───── Task data ─────
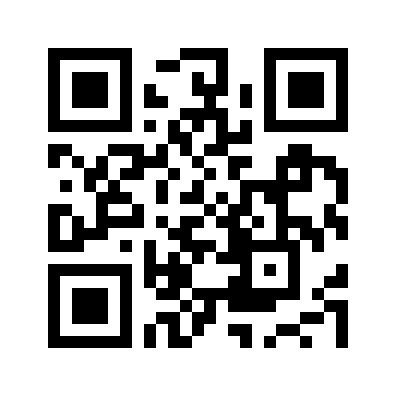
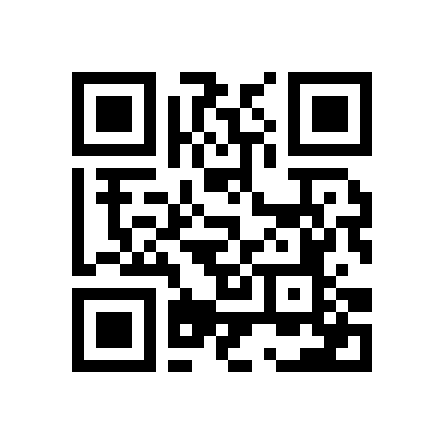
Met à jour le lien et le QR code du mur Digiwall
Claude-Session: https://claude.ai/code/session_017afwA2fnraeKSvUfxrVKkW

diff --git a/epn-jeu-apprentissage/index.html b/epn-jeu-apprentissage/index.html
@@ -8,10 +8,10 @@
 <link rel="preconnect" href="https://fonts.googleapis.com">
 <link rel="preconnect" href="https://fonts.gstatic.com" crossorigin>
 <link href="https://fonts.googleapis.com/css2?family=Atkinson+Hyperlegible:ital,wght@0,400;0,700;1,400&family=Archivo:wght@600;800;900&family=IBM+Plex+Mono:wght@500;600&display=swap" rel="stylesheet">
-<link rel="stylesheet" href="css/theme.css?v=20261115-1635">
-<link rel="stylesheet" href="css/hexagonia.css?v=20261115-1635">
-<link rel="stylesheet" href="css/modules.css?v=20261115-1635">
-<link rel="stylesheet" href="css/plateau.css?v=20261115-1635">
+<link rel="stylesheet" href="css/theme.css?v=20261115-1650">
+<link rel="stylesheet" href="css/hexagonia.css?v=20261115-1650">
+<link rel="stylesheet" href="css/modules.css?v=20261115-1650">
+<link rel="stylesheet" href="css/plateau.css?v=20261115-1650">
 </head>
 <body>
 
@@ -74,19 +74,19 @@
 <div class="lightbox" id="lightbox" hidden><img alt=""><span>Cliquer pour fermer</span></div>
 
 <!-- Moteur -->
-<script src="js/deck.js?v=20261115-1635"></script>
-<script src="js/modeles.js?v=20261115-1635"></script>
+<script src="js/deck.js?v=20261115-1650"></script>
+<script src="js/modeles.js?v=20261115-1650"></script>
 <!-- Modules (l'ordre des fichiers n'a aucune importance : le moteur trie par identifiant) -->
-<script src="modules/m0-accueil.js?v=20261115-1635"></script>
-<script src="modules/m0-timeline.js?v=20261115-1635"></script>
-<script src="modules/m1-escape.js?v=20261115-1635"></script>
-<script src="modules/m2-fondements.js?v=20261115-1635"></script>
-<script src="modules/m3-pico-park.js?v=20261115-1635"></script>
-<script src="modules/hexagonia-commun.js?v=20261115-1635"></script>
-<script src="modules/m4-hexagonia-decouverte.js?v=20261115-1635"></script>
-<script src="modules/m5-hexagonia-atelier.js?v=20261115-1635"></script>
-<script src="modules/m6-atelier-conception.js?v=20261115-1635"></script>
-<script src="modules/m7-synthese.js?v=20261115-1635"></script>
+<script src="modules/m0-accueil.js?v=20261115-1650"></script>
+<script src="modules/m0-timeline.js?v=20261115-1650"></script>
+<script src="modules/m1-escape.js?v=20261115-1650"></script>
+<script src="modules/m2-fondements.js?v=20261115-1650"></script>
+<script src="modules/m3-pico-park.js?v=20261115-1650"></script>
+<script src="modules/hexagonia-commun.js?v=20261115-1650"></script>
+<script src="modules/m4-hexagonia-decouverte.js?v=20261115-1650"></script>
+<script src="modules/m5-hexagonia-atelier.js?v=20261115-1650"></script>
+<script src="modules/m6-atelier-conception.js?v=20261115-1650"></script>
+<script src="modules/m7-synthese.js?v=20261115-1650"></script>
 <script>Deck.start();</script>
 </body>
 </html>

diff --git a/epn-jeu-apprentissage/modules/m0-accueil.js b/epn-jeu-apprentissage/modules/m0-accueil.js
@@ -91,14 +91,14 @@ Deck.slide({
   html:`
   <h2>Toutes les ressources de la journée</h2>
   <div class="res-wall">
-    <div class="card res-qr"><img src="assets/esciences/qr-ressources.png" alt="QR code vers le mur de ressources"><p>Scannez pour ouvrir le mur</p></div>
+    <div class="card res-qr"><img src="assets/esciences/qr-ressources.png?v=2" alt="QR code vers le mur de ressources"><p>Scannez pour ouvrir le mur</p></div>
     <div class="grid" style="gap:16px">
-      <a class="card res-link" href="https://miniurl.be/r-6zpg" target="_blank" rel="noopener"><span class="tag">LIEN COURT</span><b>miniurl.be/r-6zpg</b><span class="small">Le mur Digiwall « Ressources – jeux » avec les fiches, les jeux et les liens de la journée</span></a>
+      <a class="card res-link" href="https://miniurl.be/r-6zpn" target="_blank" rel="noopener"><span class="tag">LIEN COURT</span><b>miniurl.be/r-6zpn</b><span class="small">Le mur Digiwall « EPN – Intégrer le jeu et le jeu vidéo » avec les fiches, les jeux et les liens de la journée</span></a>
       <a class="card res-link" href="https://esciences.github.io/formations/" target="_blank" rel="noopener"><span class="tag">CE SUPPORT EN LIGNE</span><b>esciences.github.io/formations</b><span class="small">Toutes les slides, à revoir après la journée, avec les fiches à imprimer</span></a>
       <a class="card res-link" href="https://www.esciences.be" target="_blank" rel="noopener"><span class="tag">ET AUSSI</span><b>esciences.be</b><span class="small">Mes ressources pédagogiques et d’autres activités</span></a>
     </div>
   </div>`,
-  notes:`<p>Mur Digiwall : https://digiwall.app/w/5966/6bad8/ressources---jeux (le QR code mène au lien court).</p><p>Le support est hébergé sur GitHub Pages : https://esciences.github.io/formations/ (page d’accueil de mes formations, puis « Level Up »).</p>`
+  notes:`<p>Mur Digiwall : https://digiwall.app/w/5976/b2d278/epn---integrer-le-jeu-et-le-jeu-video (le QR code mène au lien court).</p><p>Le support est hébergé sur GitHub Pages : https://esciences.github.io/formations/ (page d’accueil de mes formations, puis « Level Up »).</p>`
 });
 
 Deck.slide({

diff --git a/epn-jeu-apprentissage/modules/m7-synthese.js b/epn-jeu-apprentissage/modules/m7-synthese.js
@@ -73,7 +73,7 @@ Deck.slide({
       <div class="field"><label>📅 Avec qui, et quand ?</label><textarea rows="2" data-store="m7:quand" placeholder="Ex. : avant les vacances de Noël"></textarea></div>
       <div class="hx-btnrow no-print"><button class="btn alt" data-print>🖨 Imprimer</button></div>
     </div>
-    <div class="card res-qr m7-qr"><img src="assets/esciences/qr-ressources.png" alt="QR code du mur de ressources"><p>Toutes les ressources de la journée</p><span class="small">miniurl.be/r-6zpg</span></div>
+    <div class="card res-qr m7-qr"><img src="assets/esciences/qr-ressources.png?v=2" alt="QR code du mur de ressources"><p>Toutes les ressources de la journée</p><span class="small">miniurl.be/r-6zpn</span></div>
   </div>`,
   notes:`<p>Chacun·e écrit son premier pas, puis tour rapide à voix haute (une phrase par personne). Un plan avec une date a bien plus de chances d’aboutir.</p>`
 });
─────
───── Task data ─────
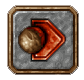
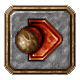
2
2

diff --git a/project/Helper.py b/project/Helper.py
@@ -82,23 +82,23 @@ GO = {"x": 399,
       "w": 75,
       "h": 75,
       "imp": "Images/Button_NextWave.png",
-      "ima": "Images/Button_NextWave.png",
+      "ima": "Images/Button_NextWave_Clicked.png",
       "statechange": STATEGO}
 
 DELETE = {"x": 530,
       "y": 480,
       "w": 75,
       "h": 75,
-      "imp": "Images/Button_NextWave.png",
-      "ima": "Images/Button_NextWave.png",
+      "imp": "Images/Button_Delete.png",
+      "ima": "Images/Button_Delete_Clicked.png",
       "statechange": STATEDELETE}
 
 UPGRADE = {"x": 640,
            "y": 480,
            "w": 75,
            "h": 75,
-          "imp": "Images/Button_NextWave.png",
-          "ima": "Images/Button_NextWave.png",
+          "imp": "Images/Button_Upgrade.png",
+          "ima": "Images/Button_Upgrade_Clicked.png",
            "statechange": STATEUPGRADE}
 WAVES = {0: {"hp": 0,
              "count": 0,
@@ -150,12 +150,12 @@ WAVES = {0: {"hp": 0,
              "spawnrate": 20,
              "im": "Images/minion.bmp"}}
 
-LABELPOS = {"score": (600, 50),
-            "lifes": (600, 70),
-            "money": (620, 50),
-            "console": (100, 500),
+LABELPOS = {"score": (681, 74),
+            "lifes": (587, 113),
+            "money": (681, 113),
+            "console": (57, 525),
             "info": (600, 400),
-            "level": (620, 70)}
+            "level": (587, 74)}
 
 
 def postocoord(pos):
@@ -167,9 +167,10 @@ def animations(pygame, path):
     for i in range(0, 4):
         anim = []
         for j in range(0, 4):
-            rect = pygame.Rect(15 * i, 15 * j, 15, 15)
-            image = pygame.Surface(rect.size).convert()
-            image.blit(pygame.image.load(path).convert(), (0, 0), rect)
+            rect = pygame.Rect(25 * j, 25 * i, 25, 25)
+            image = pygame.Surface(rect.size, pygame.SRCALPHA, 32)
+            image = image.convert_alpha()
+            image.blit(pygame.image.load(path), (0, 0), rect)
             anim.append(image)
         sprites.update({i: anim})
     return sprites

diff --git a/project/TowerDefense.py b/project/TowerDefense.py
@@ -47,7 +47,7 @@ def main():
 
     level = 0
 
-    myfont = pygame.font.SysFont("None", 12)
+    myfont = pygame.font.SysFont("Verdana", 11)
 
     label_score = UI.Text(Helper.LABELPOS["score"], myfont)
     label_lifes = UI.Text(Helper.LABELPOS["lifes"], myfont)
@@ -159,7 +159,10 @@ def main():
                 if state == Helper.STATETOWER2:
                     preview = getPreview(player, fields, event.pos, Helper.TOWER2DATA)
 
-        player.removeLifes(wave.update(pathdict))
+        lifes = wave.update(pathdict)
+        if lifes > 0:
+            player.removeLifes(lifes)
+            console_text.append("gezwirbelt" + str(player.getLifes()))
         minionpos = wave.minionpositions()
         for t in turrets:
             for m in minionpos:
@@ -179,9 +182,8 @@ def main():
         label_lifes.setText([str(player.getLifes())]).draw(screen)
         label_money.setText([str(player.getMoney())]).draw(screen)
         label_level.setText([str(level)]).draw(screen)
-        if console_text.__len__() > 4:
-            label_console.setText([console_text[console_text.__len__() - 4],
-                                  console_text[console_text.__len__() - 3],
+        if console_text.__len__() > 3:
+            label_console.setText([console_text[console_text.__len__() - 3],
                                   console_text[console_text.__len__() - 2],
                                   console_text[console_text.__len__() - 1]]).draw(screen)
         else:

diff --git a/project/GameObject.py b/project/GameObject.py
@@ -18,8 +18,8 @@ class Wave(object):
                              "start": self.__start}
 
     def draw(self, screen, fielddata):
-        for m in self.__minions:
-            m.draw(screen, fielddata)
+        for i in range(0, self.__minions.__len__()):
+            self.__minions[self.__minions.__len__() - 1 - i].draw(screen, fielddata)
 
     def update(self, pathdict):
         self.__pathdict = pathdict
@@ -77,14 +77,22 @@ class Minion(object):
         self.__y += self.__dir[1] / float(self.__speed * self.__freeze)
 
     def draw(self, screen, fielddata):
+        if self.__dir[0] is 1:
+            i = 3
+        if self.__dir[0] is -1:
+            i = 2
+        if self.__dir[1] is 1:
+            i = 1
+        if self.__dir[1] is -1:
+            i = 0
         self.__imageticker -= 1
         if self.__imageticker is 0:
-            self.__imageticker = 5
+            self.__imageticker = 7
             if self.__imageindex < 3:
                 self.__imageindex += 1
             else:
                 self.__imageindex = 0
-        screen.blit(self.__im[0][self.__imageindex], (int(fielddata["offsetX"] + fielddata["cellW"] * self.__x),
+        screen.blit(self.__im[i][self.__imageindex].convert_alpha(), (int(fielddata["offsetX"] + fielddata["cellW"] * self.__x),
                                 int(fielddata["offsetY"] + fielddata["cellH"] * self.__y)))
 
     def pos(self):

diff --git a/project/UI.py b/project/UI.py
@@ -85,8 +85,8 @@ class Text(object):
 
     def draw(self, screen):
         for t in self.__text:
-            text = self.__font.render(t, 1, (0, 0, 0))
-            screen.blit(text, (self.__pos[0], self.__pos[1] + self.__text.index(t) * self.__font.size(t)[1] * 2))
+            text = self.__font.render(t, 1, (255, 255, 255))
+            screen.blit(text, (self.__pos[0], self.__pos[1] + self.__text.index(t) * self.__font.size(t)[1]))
─────
What to do:
All that is wanted is the stretch of lines above from the one containing "-18,8 +18,8 @@" through the one containing "self.__text.index(t) * self.__font.size(t)[1]))", duplicated exactly.

Exercise solution:
@@ -18,8 +18,8 @@ class Wave(object):
                              "start": self.__start}
 
     def draw(self, screen, fielddata):
-        for m in self.__minions:
-            m.draw(screen, fielddata)
+        for i in range(0, self.__minions.__len__()):
+            self.__minions[self.__minions.__len__() - 1 - i].draw(screen, fielddata)
 
     def update(self, pathdict):
         self.__pathdict = pathdict
@@ -77,14 +77,22 @@ class Minion(object):
         self.__y += self.__dir[1] / float(self.__speed * self.__freeze)
 
     def draw(self, screen, fielddata):
+        if self.__dir[0] is 1:
+            i = 3
+        if self.__dir[0] is -1:
+            i = 2
+        if self.__dir[1] is 1:
+            i = 1
+        if self.__dir[1] is -1:
+            i = 0
         self.__imageticker -= 1
         if self.__imageticker is 0:
-            self.__imageticker = 5
+            self.__imageticker = 7
             if self.__imageindex < 3:
                 self.__imageindex += 1
             else:
                 self.__imageindex = 0
-        screen.blit(self.__im[0][self.__imageindex], (int(fielddata["offsetX"] + fielddata["cellW"] * self.__x),
+        screen.blit(self.__im[i][self.__imageindex].convert_alpha(), (int(fielddata["offsetX"] + fielddata["cellW"] * self.__x),
                                 int(fielddata["offsetY"] + fielddata["cellH"] * self.__y)))
 
     def pos(self):

diff --git a/project/UI.py b/project/UI.py
@@ -85,8 +85,8 @@ class Text(object):
 
     def draw(self, screen):
         for t in self.__text:
-            text = self.__font.render(t, 1, (0, 0, 0))
-            screen.blit(text, (self.__pos[0], self.__pos[1] + self.__text.index(t) * self.__font.size(t)[1] * 2))
+            text = self.__font.render(t, 1, (255, 255, 255))
+            screen.blit(text, (self.__pos[0], self.__pos[1] + self.__text.index(t) * self.__font.size(t)[1]))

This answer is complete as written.